Position: Unit Manager – Rock Engineering Beatrix 3#
Company/Organisations: Sibanye Gold
Date and Place of Birth: Born in Bellville, Cape Town, on 4 March 1960
Education: Matriculated at Bothashof, Salisbury (now Harare)
First Job: Learner Official Mining, Buffelsfontein Gold Mine, Genmin
Personal Best Achievement/s: The design and actual early extraction of the Beatrix 3# Shaft pillar
Philosophy of Life: Too much of anything is not good. Live a balanced life.
Favourite Food/Drink: A good Irish whiskey (Here, I ignore my philosophy). I love chicken – braaied or grilled – with Portuguese spice.
Favourite Sport: I work only because my golf is not good enough.

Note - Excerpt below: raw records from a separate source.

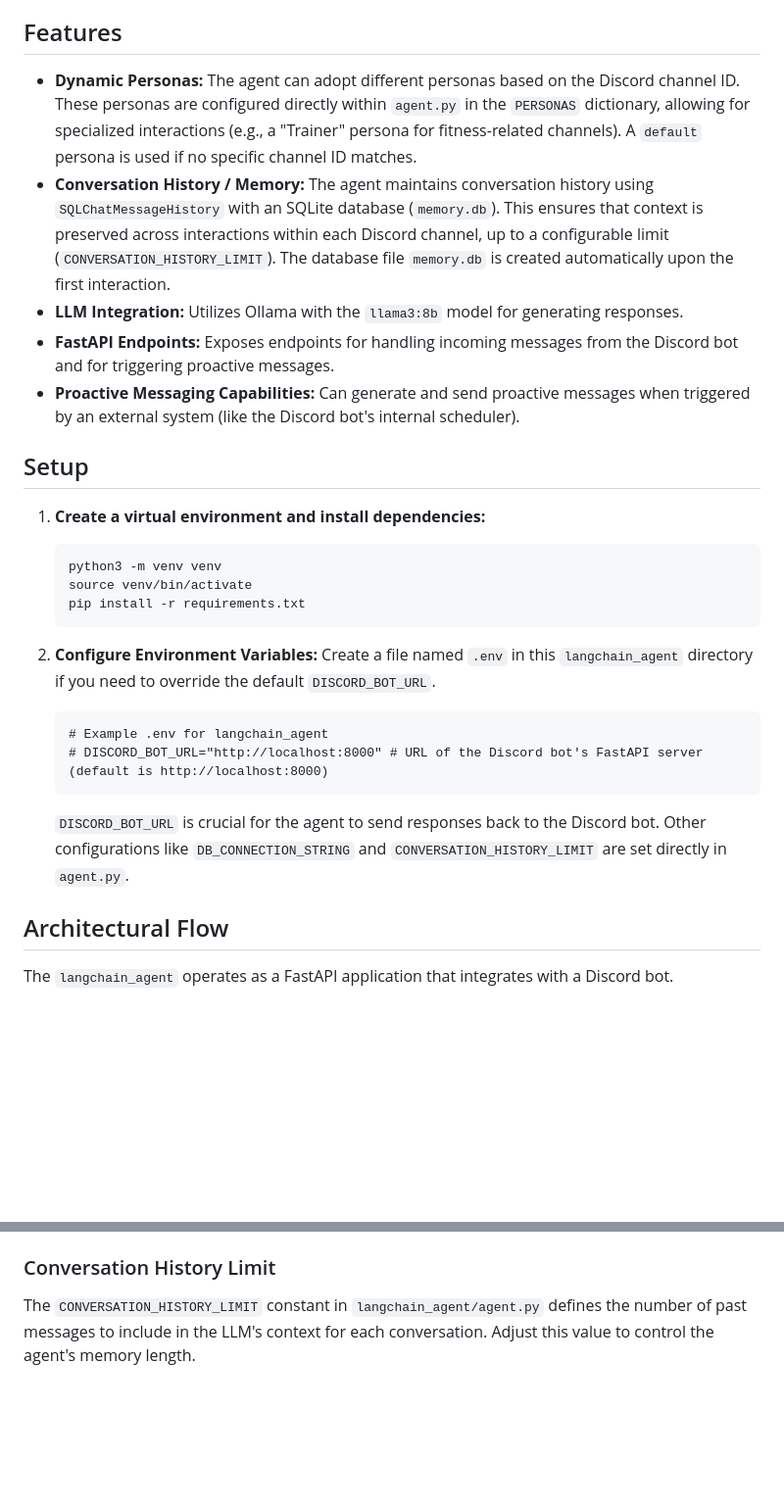
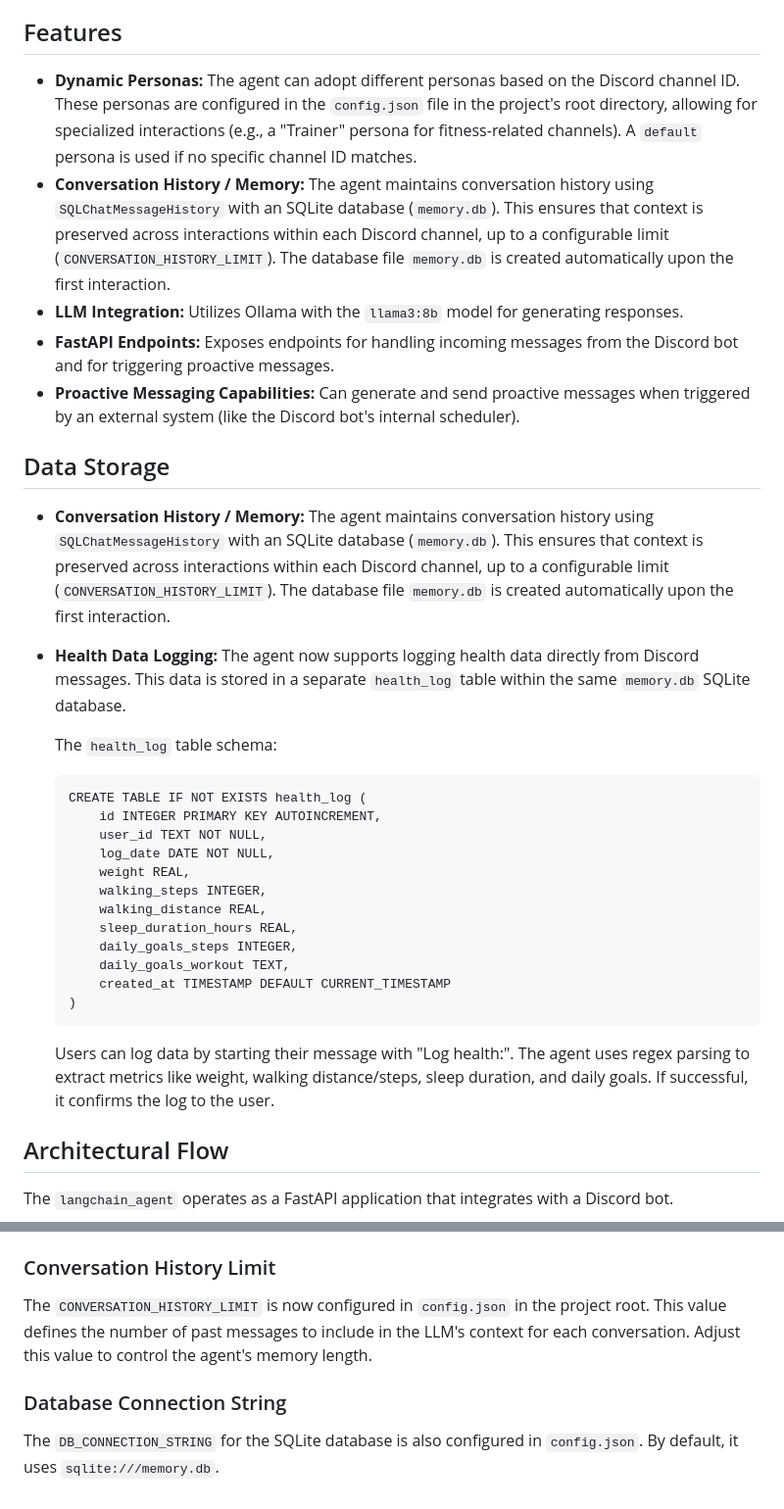
Before and after one commit to darrelcanada/personal-coach-agent, a Markdown page: langchain_agent/README.md, 2 parts joined by grey strips. Shown at 98% size. Rendered like a GitHub page; blank space fills up the shorter version.

````diff
--- a/langchain_agent/README.md
+++ b/langchain_agent/README.md
@@ -4,28 +4,34 @@ This directory contains the LangChain agent that acts as a personal coach. It ru
 
 ## Features
 
-*   **Dynamic Personas:** The agent can adopt different personas based on the Discord channel ID. These personas are configured directly within `agent.py` in the `PERSONAS` dictionary, allowing for specialized interactions (e.g., a "Trainer" persona for fitness-related channels). A `default` persona is used if no specific channel ID matches.
+*   **Dynamic Personas:** The agent can adopt different personas based on the Discord channel ID. These personas are configured in the `config.json` file in the project's root directory, allowing for specialized interactions (e.g., a "Trainer" persona for fitness-related channels). A `default` persona is used if no specific channel ID matches.
 *   **Conversation History / Memory:** The agent maintains conversation history using `SQLChatMessageHistory` with an SQLite database (`memory.db`). This ensures that context is preserved across interactions within each Discord channel, up to a configurable limit (`CONVERSATION_HISTORY_LIMIT`). The database file `memory.db` is created automatically upon the first interaction.
 *   **LLM Integration:** Utilizes Ollama with the `llama3:8b` model for generating responses.
 *   **FastAPI Endpoints:** Exposes endpoints for handling incoming messages from the Discord bot and for triggering proactive messages.
 *   **Proactive Messaging Capabilities:** Can generate and send proactive messages when triggered by an external system (like the Discord bot's internal scheduler).
 
-## Setup
+## Data Storage
 
-1.  **Create a virtual environment and install dependencies:**
-    ```bash
-    python3 -m venv venv
-    source venv/bin/activate
-    pip install -r requirements.txt
+*   **Conversation History / Memory:** The agent maintains conversation history using `SQLChatMessageHistory` with an SQLite database (`memory.db`). This ensures that context is preserved across interactions within each Discord channel, up to a configurable limit (`CONVERSATION_HISTORY_LIMIT`). The database file `memory.db` is created automatically upon the first interaction.
+
+*   **Health Data Logging:** The agent now supports logging health data directly from Discord messages. This data is stored in a separate `health_log` table within the same `memory.db` SQLite database.
+
+    The `health_log` table schema:
     ```
-
-2.  **Configure Environment Variables:**
-    Create a file named `.env` in this `langchain_agent` directory if you need to override the default `DISCORD_BOT_URL`.
+    CREATE TABLE IF NOT EXISTS health_log (
+        id INTEGER PRIMARY KEY AUTOINCREMENT,
+        user_id TEXT NOT NULL,
+        log_date DATE NOT NULL,
+        weight REAL,
+        walking_steps INTEGER,
+        walking_distance REAL,
+        sleep_duration_hours REAL,
+        daily_goals_steps INTEGER,
+        daily_goals_workout TEXT,
+        created_at TIMESTAMP DEFAULT CURRENT_TIMESTAMP
+    )
     ```
-    # Example .env for langchain_agent
-    # DISCORD_BOT_URL="http://localhost:8000" # URL of the Discord bot's FastAPI server (default is http://localhost:8000)
-    ```
-    `DISCORD_BOT_URL` is crucial for the agent to send responses back to the Discord bot. Other configurations like `DB_CONNECTION_STRING` and `CONVERSATION_HISTORY_LIMIT` are set directly in `agent.py`.
+    Users can log data by starting their message with "Log health:". The agent uses regex parsing to extract metrics like weight, walking distance/steps, sleep duration, and daily goals. If successful, it confirms the log to the user.
 
 ## Architectural Flow
 
@@ -92,4 +98,8 @@ If `config.json` or its "personas" section is not found or is invalid, the agent
 
 ### Conversation History Limit
 
-The `CONVERSATION_HISTORY_LIMIT` constant in `langchain_agent/agent.py` defines the number of past messages to include in the LLM's context for each conversation. Adjust this value to control the agent's memory length.
+The `CONVERSATION_HISTORY_LIMIT` is now configured in `config.json` in the project root. This value defines the number of past messages to include in the LLM's context for each conversation. Adjust this value to control the agent's memory length.
+
+### Database Connection String
+
+The `DB_CONNECTION_STRING` for the SQLite database is also configured in `config.json`. By default, it uses `sqlite:///memory.db`.
````
Also changed, not shown: README.md (+20 -15 lines).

1. How did your career in the mining industry begin and where are you now?
Following the completion of my military service in 1980, I started off at Buffelsfontein Mine as a Learner Official and later became production Shiftboss, mostly at Orangia Shaft. In 1987, a neck injury in rugby forced me to assist the Rock Engineering Dept for 6 months, while I could not go underground. This was the first time that I was really exposed to Rock Engineering and I immediately became very interested in the subject. Shortly after my return to underground, I applied for the position of Strata Control Officer and Joined the RE Dept. I obtained my COM Cert in 1990 and moved to Beatrix mine in the Welkom area in the same year. During the next 10 years, I toured the Welkom Goldfields, working at Oryx Mine, St Helena and back to Beatrix again, working for the same company. (Genmin, Gengold, Gold Fields). In 2002, I joined Brentley, Lucas and Associates, and was based at Bambanani Mine until 2011. It was an interesting 9 years, with Bambanani experiencing serious problems in their orepass systems, and eventually scaling down to a shaft pillar extraction. During this time, I also did a lot of consulting work on smaller diamond mines, as well as at the Afrikander Lease operation in North West. In 2011, I was offered the position of Chief Rock Engineer at Beatrix mine and moved back there, saw the unbundling of Goldfields and the creation of Sibanye Gold, and am still quite happy in my role as Rock Engineer at Beatrix 3#.
“Confidence. You need to show confidence” “Confidence sells!”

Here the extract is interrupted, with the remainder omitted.